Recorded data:

━━━━

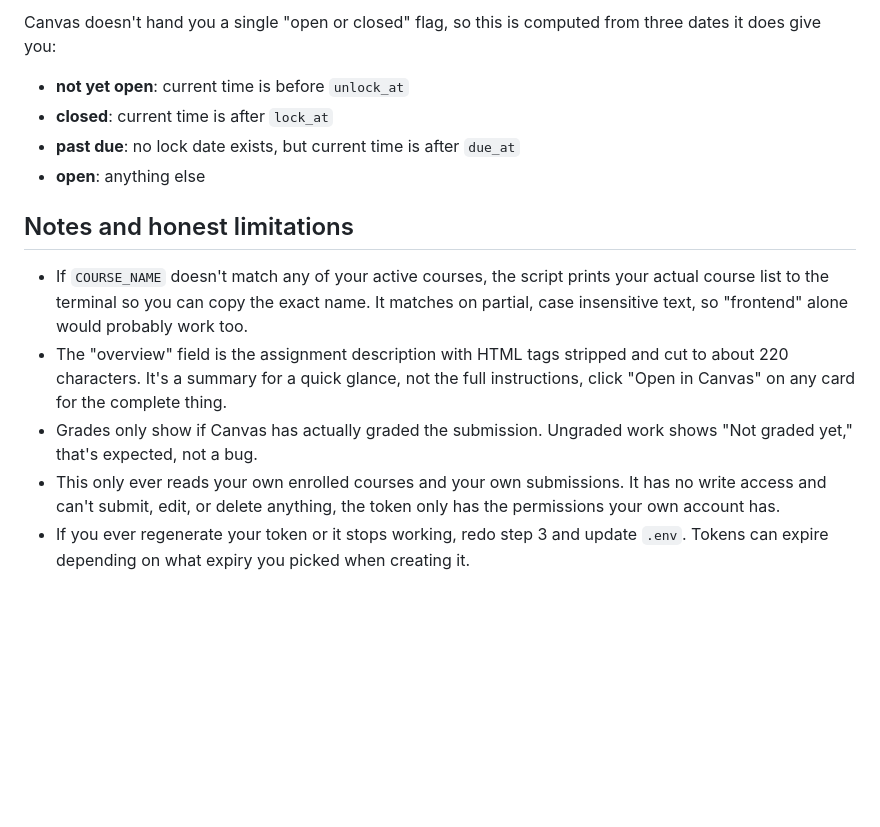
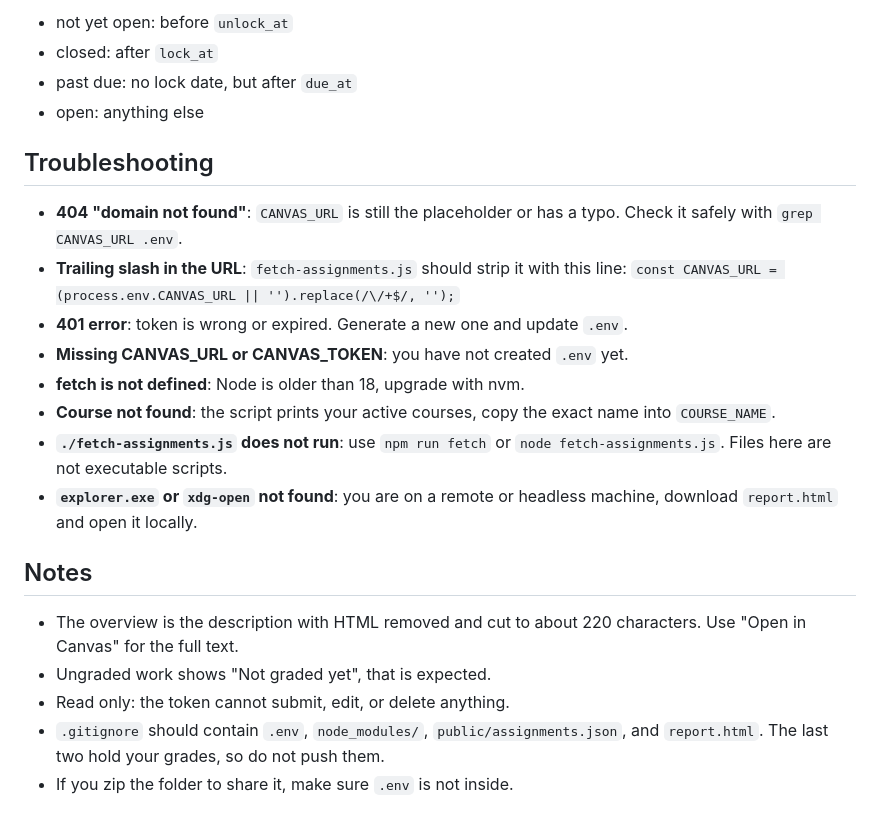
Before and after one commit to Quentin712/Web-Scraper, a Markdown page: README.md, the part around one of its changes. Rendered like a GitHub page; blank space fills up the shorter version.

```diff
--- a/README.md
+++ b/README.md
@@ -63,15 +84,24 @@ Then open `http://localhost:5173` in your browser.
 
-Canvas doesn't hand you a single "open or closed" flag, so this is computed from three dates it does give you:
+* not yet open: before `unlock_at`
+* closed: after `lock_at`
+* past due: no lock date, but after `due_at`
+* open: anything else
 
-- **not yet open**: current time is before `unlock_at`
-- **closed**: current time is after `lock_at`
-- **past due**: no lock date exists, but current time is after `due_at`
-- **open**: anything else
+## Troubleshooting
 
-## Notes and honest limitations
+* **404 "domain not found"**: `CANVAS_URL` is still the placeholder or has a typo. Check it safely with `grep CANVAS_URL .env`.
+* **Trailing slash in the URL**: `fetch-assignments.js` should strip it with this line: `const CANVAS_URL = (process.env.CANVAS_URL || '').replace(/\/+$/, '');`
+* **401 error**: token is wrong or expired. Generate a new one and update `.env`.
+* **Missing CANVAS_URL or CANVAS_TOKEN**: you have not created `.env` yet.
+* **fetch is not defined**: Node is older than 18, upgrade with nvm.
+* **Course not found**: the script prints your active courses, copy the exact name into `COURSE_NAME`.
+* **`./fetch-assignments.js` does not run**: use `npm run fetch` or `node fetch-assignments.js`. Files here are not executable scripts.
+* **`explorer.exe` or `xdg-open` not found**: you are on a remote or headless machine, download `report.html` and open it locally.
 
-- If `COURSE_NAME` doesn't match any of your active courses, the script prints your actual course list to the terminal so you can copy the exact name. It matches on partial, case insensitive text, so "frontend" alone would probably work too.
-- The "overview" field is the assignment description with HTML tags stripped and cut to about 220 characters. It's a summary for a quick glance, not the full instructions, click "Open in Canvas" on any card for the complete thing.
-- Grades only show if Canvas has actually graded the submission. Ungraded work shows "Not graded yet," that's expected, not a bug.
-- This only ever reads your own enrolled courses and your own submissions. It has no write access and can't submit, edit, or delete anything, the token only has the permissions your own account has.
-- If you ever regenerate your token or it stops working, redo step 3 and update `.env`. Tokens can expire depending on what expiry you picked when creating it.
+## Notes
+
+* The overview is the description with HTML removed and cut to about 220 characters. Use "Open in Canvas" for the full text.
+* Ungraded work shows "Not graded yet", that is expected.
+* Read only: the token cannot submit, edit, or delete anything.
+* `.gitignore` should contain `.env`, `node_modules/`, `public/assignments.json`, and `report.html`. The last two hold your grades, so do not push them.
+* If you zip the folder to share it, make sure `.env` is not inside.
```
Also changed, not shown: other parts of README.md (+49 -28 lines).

━━━━

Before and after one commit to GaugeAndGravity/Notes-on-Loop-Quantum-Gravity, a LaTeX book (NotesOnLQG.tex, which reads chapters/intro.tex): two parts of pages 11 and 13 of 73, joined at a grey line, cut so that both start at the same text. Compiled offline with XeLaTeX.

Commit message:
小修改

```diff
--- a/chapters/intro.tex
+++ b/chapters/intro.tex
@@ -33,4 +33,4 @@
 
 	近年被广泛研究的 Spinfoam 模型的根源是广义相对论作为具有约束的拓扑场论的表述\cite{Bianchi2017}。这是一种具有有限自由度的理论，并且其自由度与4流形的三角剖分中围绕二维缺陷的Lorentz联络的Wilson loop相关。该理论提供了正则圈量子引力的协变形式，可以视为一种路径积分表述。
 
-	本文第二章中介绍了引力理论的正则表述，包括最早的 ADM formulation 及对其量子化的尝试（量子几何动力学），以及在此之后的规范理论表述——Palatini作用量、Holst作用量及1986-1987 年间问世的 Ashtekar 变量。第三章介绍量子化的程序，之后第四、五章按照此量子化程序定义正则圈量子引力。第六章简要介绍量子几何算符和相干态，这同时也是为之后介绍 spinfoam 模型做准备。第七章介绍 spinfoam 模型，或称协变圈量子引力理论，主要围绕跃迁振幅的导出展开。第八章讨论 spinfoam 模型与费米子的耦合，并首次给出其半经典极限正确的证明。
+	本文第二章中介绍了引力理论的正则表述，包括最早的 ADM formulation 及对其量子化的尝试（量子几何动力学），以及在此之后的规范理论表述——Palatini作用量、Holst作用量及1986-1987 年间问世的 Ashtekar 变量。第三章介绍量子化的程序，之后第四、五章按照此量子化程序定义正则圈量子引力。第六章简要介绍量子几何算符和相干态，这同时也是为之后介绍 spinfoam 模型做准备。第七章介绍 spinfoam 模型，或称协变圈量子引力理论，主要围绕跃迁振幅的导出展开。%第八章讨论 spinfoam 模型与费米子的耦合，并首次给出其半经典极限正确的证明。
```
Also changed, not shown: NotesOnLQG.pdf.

━━━━

Your goal: Go through the records. Copy each line where "characters" appears.

Completed exercise:
-- The "overview" field is the assignment description with HTML tags stripped and cut to about 220 characters. It's a summary for a quick glance, not the full instructions, click "Open in Canvas" on any card for the complete thing.
+* The overview is the description with HTML removed and cut to about 220 characters. Use "Open in Canvas" for the full text.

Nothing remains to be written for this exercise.